■ **Prompt**:
Make an exact copy of the records, leaving out the images.

┌──

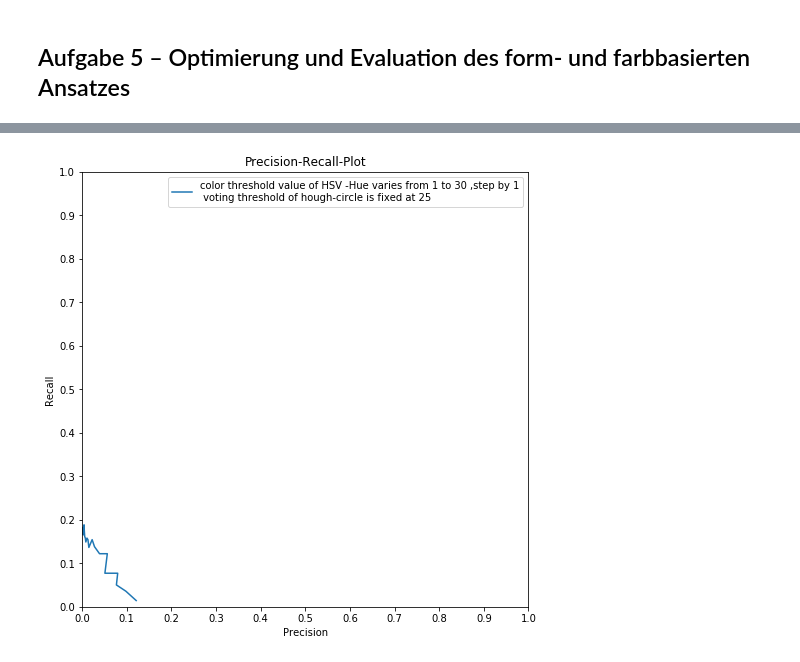
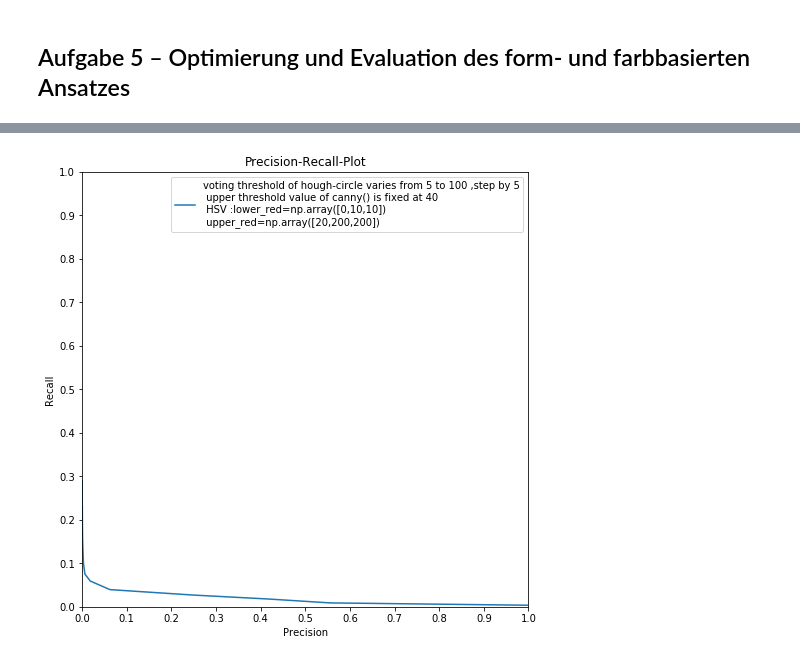
Before and after one commit to tobiasKoeniger/BGA-2, a Jupyter notebook: UE2_Aufgaben_lsg.ipynb, the cells around one changed output, grey strips where cells are left out. Cells and saved outputs as stored; diff of their text form; code cells hidden in the pictures.

```diff
--- a/UE2_Aufgaben_lsg.ipynb
+++ b/UE2_Aufgaben_lsg.ipynb
@@ -188,6 +188,11 @@ def calculate_hough_cirles(filepaths, d_p, min_dist, param1, param2, min_radius,
             # Kreise auf das Bild malen
             for point in circles[0, :]:
                 a, b, r = point
+                #####################################################
+                a=int(a)
+                b=int(b)
+                r=int(r)
+                #####################################################
                 cv2.circle(color_img,(a,b),r,(0,255,0),2)
                 # Ermittle Koordinaten der Rechtecke, die für die Evaluation benutzt werden
                 point1 = (a-r,b-r)
@@ -660,42 +705,42 @@ rst2
 # %%
 # Precision-Recall-Plot
-### TO DO ###
+###testing parameter 3> voting threshold for Hough-circle
+
 ####################################################
 ######  diese Zelle sehr zeitaufwändig  !!!!!!
 ####################################################
-###testing parameter 1-> color threshold
-p_color=np.arange(1,31,1)
-precision_list=[]
-recall_list=[]
-pred_dict_list=[]
+p_voting3=np.arange(5,100,5)
+precision_list3=[]
+recall_list3=[]
+pred_dict_list3=[]
 
-for p in p_color:
-    pred_imgs_form, predicted_rect_rois = calculate_hough_cirles_with_Color(PROHIBITORY_FILEPATHS,
-                                                    threshold_color=p,
+for p in p_voting3:
+    pred_imgs_form3, predicted_rect_rois3 = calculate_hough_cirles2(PROHIBITORY_FILEPATHS,
                                                       d_p=1,
                                                       min_dist=20,
-                                                      param1= 100,
-                                                      param2= 25,
+                                                      param1= 40,
+                                                      param2= p,
                                                       min_radius=10,
                                                       max_radius=70)
-    pred_dict_list.append(predicted_rect_rois)
+    pred_dict_list3.append(predicted_rect_rois3)
 
-for pred_dict in pred_dict_list:
-    tp_form, fp_form, fn_form = evaluate_detection(PROHIBITORY_DICT, pred_dict, similarity_threshold=0.6)
-    precision, recall=calculate_precision_recall(tp_form, fp_form, fn_form)
-    precision_list.append(precision)
-    recall_list.append(recall)
+for pred_dict in pred_dict_list3:
+    tp_form3, fp_form3, fn_form3 = evaluate_detection(PROHIBITORY_DICT, pred_dict, similarity_threshold=0.6)
+    precision3, recall3=calculate_precision_recall(tp_form3, fp_form3, fn_form3)
+    precision_list3.append(precision3)
+    recall_list3.append(recall3)
+
 
 plt.figure(figsize=(8,8))
 plt.xlabel('Precision')
 plt.ylabel('Recall')
 plt.xlim(0, 1)
 plt.ylim(0,1)
 plt.xticks(np.linspace(0, 1,11))
 plt.yticks(np.linspace(0, 1,11))
 plt.title('Precision-Recall-Plot')
-plt.plot(precision_list,recall_list)
-plt.legend(['color threshold value of HSV -Hue varies from 1 to 30 ,step by 1\n voting threshold of hough-circle is fixed at 25'])
+plt.plot(precision_list3,recall_list3)
+plt.legend(['voting threshold of hough-circle varies from 5 to 100 ,step by 5\n upper threshold value of canny() is fixed at 40\n HSV :lower_red=np.array([0,10,10])\n upper_red=np.array([20,200,200])'])
 plt.show()
 # %% [output]
-[figure, old version]
+[figure, new version]
```
Also changed, not shown: parts of 22 cells of this notebook, 1 other file.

└──

■ **Result of this exercise**:
Before and after one commit to tobiasKoeniger/BGA-2, a Jupyter notebook: UE2_Aufgaben_lsg.ipynb, the cells around one changed output, grey strips where cells are left out. Cells and saved outputs as stored; diff of their text form; code cells hidden in the pictures.

```diff
--- a/UE2_Aufgaben_lsg.ipynb
+++ b/UE2_Aufgaben_lsg.ipynb
@@ -188,6 +188,11 @@ def calculate_hough_cirles(filepaths, d_p, min_dist, param1, param2, min_radius,
             # Kreise auf das Bild malen
             for point in circles[0, :]:
                 a, b, r = point
+                #####################################################
+                a=int(a)
+                b=int(b)
+                r=int(r)
+                #####################################################
                 cv2.circle(color_img,(a,b),r,(0,255,0),2)
                 # Ermittle Koordinaten der Rechtecke, die für die Evaluation benutzt werden
                 point1 = (a-r,b-r)
@@ -660,42 +705,42 @@ rst2
 # %%
 # Precision-Recall-Plot
-### TO DO ###
+###testing parameter 3> voting threshold for Hough-circle
+
 ####################################################
 ######  diese Zelle sehr zeitaufwändig  !!!!!!
 ####################################################
-###testing parameter 1-> color threshold
-p_color=np.arange(1,31,1)
-precision_list=[]
-recall_list=[]
-pred_dict_list=[]
+p_voting3=np.arange(5,100,5)
+precision_list3=[]
+recall_list3=[]
+pred_dict_list3=[]
 
-for p in p_color:
-    pred_imgs_form, predicted_rect_rois = calculate_hough_cirles_with_Color(PROHIBITORY_FILEPATHS,
-                                                    threshold_color=p,
+for p in p_voting3:
+    pred_imgs_form3, predicted_rect_rois3 = calculate_hough_cirles2(PROHIBITORY_FILEPATHS,
                                                       d_p=1,
                                                       min_dist=20,
-                                                      param1= 100,
-                                                      param2= 25,
+                                                      param1= 40,
+                                                      param2= p,
                                                       min_radius=10,
                                                       max_radius=70)
-    pred_dict_list.append(predicted_rect_rois)
+    pred_dict_list3.append(predicted_rect_rois3)
 
-for pred_dict in pred_dict_list:
-    tp_form, fp_form, fn_form = evaluate_detection(PROHIBITORY_DICT, pred_dict, similarity_threshold=0.6)
-    precision, recall=calculate_precision_recall(tp_form, fp_form, fn_form)
-    precision_list.append(precision)
-    recall_list.append(recall)
+for pred_dict in pred_dict_list3:
+    tp_form3, fp_form3, fn_form3 = evaluate_detection(PROHIBITORY_DICT, pred_dict, similarity_threshold=0.6)
+    precision3, recall3=calculate_precision_recall(tp_form3, fp_form3, fn_form3)
+    precision_list3.append(precision3)
+    recall_list3.append(recall3)
+
 
 plt.figure(figsize=(8,8))
 plt.xlabel('Precision')
 plt.ylabel('Recall')
 plt.xlim(0, 1)
 plt.ylim(0,1)
 plt.xticks(np.linspace(0, 1,11))
 plt.yticks(np.linspace(0, 1,11))
 plt.title('Precision-Recall-Plot')
-plt.plot(precision_list,recall_list)
-plt.legend(['color threshold value of HSV -Hue varies from 1 to 30 ,step by 1\n voting threshold of hough-circle is fixed at 25'])
+plt.plot(precision_list3,recall_list3)
+plt.legend(['voting threshold of hough-circle varies from 5 to 100 ,step by 5\n upper threshold value of canny() is fixed at 40\n HSV :lower_red=np.array([0,10,10])\n upper_red=np.array([20,200,200])'])
 plt.show()
 # %% [output]
-[figure, old version]
+[figure, new version]
```
Also changed, not shown: parts of 22 cells of this notebook, 1 other file.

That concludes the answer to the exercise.